Henry Cox – Boston Manor ‘Life Contextualises Music’

Boston Manor have just released their fourth album, Datura (our review here), and it sees the band play with a different format and concept. They first toyed with a shorter release with their 2021 EP Desperate Times, Desperate Pleasures, and now with Datura being one of two parts, it’s showing exciting progression and evolution. 

It turns out that vocalist, Henry Cox, and I have caught up for a chat each year for the past two years, making this the third year in a row. So now that we’re best mates, we had a good old chat about the album and how he’s feeling about it.

Henry explains, “I’m very proud of it. It’s the best, and I’m trying not to speak in band-guy platitudes when talking about the album, it’s the best album we’ve ever made. It’s the most personal record we’ve ever made. And I do believe it is the most vulnerable we’ve been on a record and the most focused project that we’ve done. It’s very deliberate.”
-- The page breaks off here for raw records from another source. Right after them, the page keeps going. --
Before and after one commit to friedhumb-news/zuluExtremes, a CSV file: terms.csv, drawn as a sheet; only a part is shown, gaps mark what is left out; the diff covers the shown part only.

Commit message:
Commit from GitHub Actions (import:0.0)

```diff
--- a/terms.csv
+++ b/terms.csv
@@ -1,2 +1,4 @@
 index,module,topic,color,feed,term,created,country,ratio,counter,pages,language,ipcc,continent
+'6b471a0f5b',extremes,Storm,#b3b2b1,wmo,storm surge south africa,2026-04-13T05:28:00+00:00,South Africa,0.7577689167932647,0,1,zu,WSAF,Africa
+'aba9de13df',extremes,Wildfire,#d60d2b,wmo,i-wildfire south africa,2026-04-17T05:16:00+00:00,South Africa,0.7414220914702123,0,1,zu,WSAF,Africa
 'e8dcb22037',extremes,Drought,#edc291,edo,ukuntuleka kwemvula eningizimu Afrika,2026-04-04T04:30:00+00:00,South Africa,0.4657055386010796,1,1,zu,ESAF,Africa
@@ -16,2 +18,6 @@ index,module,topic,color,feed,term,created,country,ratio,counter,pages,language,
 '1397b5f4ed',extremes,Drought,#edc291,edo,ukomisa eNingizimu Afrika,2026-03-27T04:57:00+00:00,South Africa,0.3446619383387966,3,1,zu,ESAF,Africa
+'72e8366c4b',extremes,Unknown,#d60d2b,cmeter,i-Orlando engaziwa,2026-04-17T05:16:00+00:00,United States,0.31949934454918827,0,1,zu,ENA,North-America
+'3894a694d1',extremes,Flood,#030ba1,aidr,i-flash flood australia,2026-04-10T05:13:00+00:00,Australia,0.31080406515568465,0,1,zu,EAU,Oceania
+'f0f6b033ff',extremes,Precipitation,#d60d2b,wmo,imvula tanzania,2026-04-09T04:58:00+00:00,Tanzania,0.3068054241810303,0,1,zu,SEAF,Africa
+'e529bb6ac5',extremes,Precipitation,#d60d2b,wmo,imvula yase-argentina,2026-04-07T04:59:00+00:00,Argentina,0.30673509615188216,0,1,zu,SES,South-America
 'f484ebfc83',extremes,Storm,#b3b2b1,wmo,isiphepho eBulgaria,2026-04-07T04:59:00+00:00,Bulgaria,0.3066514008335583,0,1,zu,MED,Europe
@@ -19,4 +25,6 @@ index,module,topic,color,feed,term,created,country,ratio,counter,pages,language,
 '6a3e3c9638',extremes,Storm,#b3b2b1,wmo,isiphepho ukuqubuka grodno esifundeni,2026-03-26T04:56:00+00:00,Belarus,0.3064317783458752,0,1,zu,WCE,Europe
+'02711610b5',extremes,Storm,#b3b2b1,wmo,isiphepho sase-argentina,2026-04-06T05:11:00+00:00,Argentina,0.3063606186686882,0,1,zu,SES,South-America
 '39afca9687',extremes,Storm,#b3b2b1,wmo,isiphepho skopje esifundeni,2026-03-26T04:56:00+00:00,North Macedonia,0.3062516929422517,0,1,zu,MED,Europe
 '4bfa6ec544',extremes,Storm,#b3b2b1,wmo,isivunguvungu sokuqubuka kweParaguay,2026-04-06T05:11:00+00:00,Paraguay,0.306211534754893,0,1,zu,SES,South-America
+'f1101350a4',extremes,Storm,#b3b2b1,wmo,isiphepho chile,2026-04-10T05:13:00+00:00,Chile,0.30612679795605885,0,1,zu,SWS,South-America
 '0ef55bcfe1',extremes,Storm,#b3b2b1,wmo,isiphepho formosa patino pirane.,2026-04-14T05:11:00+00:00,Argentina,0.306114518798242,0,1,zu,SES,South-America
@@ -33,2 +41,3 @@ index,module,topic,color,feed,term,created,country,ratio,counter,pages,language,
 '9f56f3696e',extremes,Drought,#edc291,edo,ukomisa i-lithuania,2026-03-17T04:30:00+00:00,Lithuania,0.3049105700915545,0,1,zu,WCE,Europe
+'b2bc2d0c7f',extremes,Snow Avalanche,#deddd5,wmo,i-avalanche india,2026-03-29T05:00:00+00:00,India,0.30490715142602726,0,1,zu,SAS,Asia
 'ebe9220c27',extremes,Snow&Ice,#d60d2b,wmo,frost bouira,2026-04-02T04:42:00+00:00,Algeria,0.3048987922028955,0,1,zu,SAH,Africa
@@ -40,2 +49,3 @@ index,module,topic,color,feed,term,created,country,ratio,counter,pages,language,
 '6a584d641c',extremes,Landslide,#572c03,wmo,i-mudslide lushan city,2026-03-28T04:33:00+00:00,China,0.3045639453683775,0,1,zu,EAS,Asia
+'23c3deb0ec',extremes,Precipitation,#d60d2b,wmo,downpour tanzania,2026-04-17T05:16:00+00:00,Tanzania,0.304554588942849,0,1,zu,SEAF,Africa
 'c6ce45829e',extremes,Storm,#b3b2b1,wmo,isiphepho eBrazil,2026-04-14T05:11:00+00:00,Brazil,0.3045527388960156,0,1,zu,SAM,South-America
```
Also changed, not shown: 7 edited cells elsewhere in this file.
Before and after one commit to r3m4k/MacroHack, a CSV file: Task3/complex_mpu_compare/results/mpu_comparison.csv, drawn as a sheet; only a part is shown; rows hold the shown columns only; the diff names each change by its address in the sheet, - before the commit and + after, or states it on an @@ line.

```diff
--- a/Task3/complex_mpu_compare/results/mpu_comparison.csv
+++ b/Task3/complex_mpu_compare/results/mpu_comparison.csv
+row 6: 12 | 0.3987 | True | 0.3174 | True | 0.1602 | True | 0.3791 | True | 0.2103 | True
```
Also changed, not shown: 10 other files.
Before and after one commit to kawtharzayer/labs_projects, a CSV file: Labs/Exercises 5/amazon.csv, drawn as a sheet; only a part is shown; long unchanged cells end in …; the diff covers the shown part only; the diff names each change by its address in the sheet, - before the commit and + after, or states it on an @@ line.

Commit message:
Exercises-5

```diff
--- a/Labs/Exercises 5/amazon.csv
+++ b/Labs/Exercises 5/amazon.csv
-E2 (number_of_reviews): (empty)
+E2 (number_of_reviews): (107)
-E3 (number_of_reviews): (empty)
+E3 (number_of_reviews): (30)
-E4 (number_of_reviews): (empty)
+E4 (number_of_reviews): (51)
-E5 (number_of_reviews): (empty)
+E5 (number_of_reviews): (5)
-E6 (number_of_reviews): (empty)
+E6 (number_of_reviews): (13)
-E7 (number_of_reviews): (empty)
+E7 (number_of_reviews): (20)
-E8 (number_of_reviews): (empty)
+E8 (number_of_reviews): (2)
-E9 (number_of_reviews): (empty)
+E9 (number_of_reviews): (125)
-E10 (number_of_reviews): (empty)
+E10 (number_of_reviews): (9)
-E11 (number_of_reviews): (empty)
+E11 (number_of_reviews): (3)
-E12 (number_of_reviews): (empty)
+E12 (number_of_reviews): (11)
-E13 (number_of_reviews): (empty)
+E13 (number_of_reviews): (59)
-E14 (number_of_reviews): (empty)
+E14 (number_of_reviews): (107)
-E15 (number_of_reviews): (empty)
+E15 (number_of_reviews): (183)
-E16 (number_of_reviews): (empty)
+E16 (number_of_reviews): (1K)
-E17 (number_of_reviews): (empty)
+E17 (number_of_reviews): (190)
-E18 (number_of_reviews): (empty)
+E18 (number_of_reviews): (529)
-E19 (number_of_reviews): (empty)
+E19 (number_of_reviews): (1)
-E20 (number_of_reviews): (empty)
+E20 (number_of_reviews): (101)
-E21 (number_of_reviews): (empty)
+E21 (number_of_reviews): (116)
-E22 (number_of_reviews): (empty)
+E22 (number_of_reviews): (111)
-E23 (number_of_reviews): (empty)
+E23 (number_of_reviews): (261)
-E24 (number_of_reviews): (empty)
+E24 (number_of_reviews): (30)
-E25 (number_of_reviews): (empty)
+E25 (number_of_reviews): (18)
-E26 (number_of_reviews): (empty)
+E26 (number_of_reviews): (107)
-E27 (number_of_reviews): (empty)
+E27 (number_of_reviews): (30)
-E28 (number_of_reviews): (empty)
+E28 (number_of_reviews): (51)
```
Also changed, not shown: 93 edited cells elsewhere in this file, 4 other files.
The album itself depicts struggle, self-doubt and dark feelings—written in a time when Henry wasn’t doing too well—and so you would be forgiven for thinking that it was a tough piece of work to create. In actual fact though, Henry says it was a joy to make.

“…Which to some might sound surprising, given this subject matter and it’s obviously very dark, but we had loads and loads of fun making it we worked with some really cool people do it. And the vibe was very much like ‘let’s try shit out’, which is always a good atmosphere to have in a studio.

I don’t know if you remember in primary school, and they do music class and come in with just like a big plastic crate full of shit you could bang and make noises with? We kind of had that, but weird effects pedals and synthesisers and crazy guitars and stuff. So, it was a bit like the sort of adult version of that at times, which was lovely, and it created an atmosphere of experimentation and play. And it was still very focused, but it was it was awesome, and it was spread out over sort of six months, kind of plugging away at it here and there in between tours and things and which is really nice.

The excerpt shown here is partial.